I don’t think there is a one size fits all answer for this question. Much of it will depend on current income and current expenses—both fixed expenses, like mortgage and loan payments, and variable expenses, like food.
Many people suggest three months of living expenses. Others would like you to have six months in savings. Suze Orman’s latest recommendation is eight months.
I like Dave Ramsey’s plan to start the Emergency Fund. He recommends initially saving $1000 (or $500 if you make less than $20,000 a year).
He even goes on to give suggestions on how to raise that cash as quickly as you can. Some, you may only want to do for a little bit, like getting a second job. Some you can do only for a little bit, like selling all unnecessary stuff on eBay (eventually you will run out of stuff to sell).
Other suggestions you may want to commit to long term, like carpooling, buying used, or breaking habits. But remember the goal is that emergency fund; If you carpool and save $20 that week by not driving, take that $20 and put it into savings—don’t think that you have $20 extra bucks to spend.
Or if a new shirt would cost you $15, and you bought a used one for $6, don’t spend the $9 you saved on something else.
But that $1000 isn’t a full emergency fund; it’s just a starter. We’ll give you about a month to try to get that together, and come back next month to talk about the ultimate goal.
In the meantime, what have you done to get your starter emergency fund?
If you want to be rich, you need to act like rich people. (If you want to be poor, act like poor people.)
Poor people spend everything that they earn. Some even spend more than they earn, going into debt with credit cards or loans. Living paycheck to paycheck is not fun (ask anyone who has done it).
Rich people spend less than what they earn. Sarah Damon reports that, “80 percent of America’s millionaires are first-generation rich, and they got that way by living below their means and saving the difference.” She then goes on to say, “To live below their means, the majority of millionaires (62.4 percent) track their spending. They know how much their family spends each year on groceries, dining out, gifts, clothing, child care, charity, financial advice, bills, tuition and vacations.
Fortunately for you, you can find a FREE Spending Plan on this blog for your use. Part of that spending plan is a section for savings. Some saving will be for short term use like vacations, furniture, or real estate taxes. Some savings will be for long term like appliance replacement, children’s college, or retirement.
But don’t exclude a special savings accounts for those unexpected expenses. My family use to call it a Rainy Day fund. Mary Hunt calls it a Contingency Fund. Suze Orman calles it Save Yourself Account. Many others call it an Emergency Fund. But whatever you call it, you need to do it.
What is preventing you from starting today?
I think when most people think of “rich,” money is the definition that they think of automatically. While this definition is not the only one I wish to promote, I do believe it is an important idea to pursue.
Some have said that money is the root of all evil. Well, they are trying to restate a Biblical quote—and doing a terrible job at it!
The actual verse states “For the love of money is the root of all kinds of evil.” But we need to look at the context as well at the words of this verse. The Bible also states, “Curse God and die.” Out of context, it has the wrong meaning.

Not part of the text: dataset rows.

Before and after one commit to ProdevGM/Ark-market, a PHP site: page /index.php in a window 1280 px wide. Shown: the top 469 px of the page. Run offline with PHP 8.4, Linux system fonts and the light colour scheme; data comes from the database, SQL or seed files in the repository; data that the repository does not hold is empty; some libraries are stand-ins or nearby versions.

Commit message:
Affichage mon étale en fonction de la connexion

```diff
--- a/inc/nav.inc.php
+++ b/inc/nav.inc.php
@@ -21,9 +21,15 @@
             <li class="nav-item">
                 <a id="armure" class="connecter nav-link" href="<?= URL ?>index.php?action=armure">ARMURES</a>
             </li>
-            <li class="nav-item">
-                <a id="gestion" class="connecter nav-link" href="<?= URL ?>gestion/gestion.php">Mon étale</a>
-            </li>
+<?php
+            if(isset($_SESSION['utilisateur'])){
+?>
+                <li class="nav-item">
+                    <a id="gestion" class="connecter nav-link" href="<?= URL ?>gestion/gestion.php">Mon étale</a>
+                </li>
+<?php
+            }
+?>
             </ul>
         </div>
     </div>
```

Fortunately or unfortunately, money is what makes the world run. We need money to pay for some sort of shelter, like a house. We need money to buy food. We need money to pay for utilities, clothing, transportation… To say that the desire for money is evil denies life itself, for without money, we could not live.

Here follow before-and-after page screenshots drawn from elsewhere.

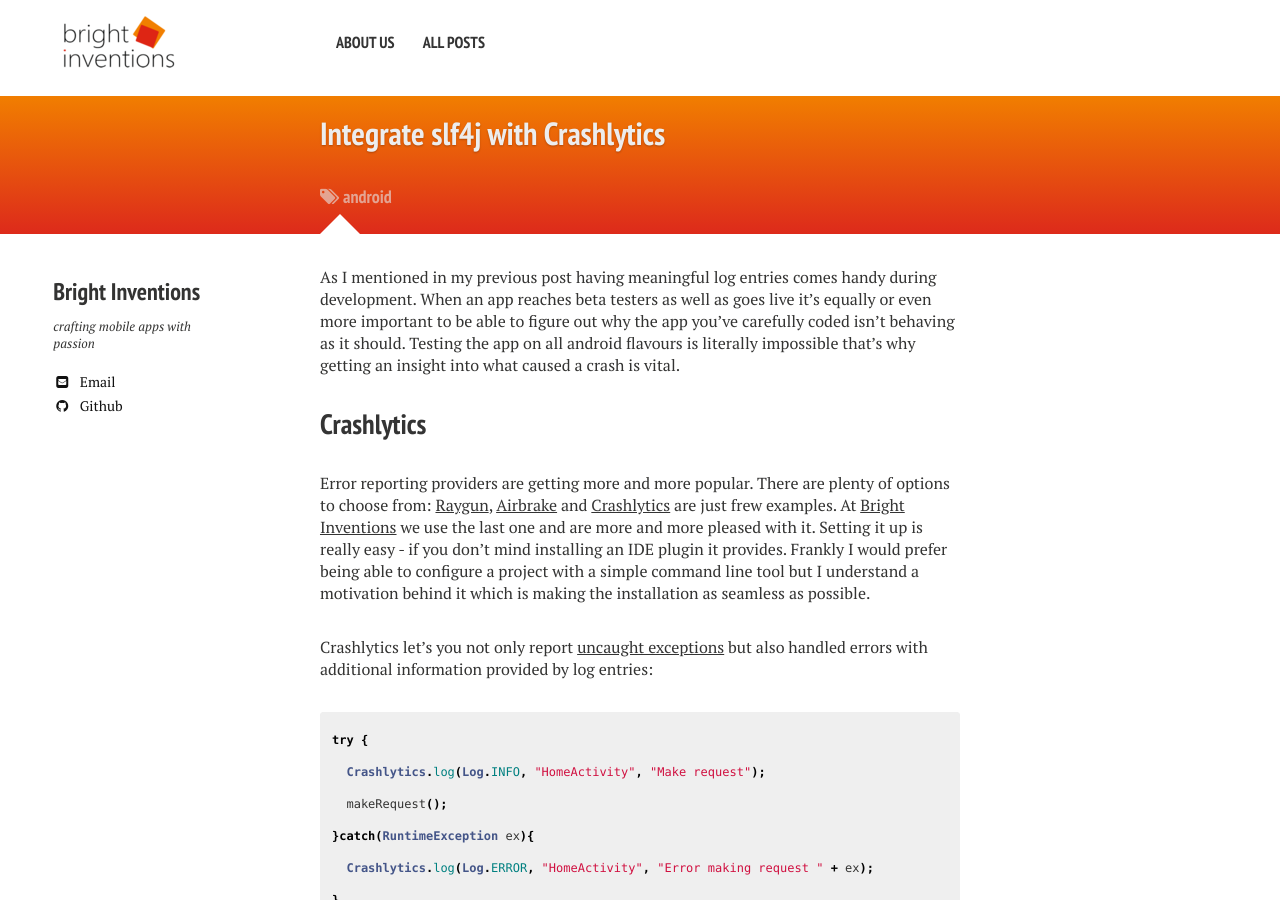
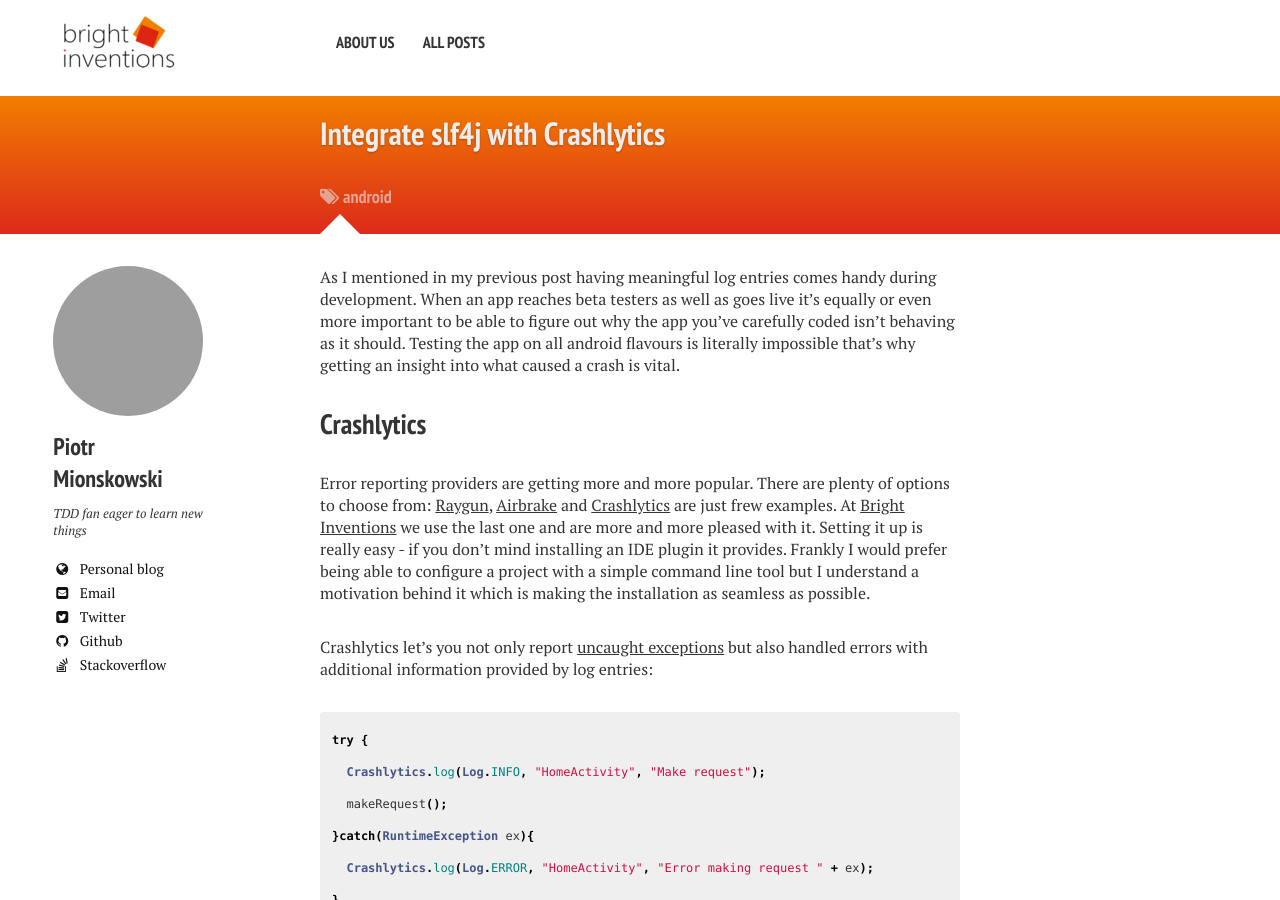
Before and after one commit to bright/bright.github.io, a Jekyll site: the page built from _posts/2014-11-20-integrate-slf4j-with-crashlytics.md, in a window 1280 px wide and 900 px high. Built offline with Jekyll 4.4.1, drawn with Linux system fonts in a browser that asks for light colours; nearby versions of some CDN libraries; Markdown is read by kramdown in place of the engine named in the settings; comment, search, counter and statistics services are not loaded; some of the changed text lies outside the part shown; grey boxes are pictures that could not be loaded.

Commit message:
Fix author

```diff
--- a/_posts/2014-11-20-integrate-slf4j-with-crashlytics.md
+++ b/_posts/2014-11-20-integrate-slf4j-with-crashlytics.md
@@ -3,6 +3,8 @@ layout: post
 title: "Integrate slf4j with Crashlytics"
 date: 2014-11-20 21:00:00
 tags: [android]
+comments: true
+author: piotr
 ---
 
 As I mentioned in my previous post having meaningful log entries comes handy during development. When an app reaches beta testers as well as goes live it's equally or even more important to be able to figure out why the app you've carefully coded isn't behaving as it should. Testing the app on all android flavours is literally impossible that's why getting an insight into what caused a crash is vital.
```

Money also allows us to help others in need, especially if they are somewhat of a distance away. Locally, we had some massive flooding last week. I was fortunately to be able to go and help physically clean up some of the damage. However, for catastrophes that are not close by (Hurricane Katrina and the Japanese earthquake come to mind), my money could help with the cleanup and rebuilding efforts.
The more we make, the more we can give.
If you were to get a raise today, could you give most of it away to help others? Some of it? All of it?